What the exercise asks
Search the entries below for "href", and copy each line where it appears.

** Opening Recorded information block **

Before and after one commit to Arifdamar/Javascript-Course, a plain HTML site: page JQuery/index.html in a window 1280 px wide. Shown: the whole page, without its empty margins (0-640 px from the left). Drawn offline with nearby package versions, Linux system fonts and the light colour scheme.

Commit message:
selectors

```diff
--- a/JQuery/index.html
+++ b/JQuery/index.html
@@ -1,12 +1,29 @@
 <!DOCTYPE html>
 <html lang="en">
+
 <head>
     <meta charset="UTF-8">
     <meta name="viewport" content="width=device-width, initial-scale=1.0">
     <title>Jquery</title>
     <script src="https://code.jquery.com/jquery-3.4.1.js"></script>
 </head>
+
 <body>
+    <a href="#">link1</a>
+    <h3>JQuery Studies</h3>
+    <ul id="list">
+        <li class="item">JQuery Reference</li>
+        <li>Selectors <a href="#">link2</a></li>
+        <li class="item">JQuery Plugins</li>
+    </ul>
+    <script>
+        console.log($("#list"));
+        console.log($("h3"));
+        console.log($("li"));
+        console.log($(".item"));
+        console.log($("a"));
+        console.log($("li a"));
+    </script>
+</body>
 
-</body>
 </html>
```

** Closing Recorded information block **

Response area
+    <a href="#">link1</a>
+        <li>Selectors <a href="#">link2</a></li>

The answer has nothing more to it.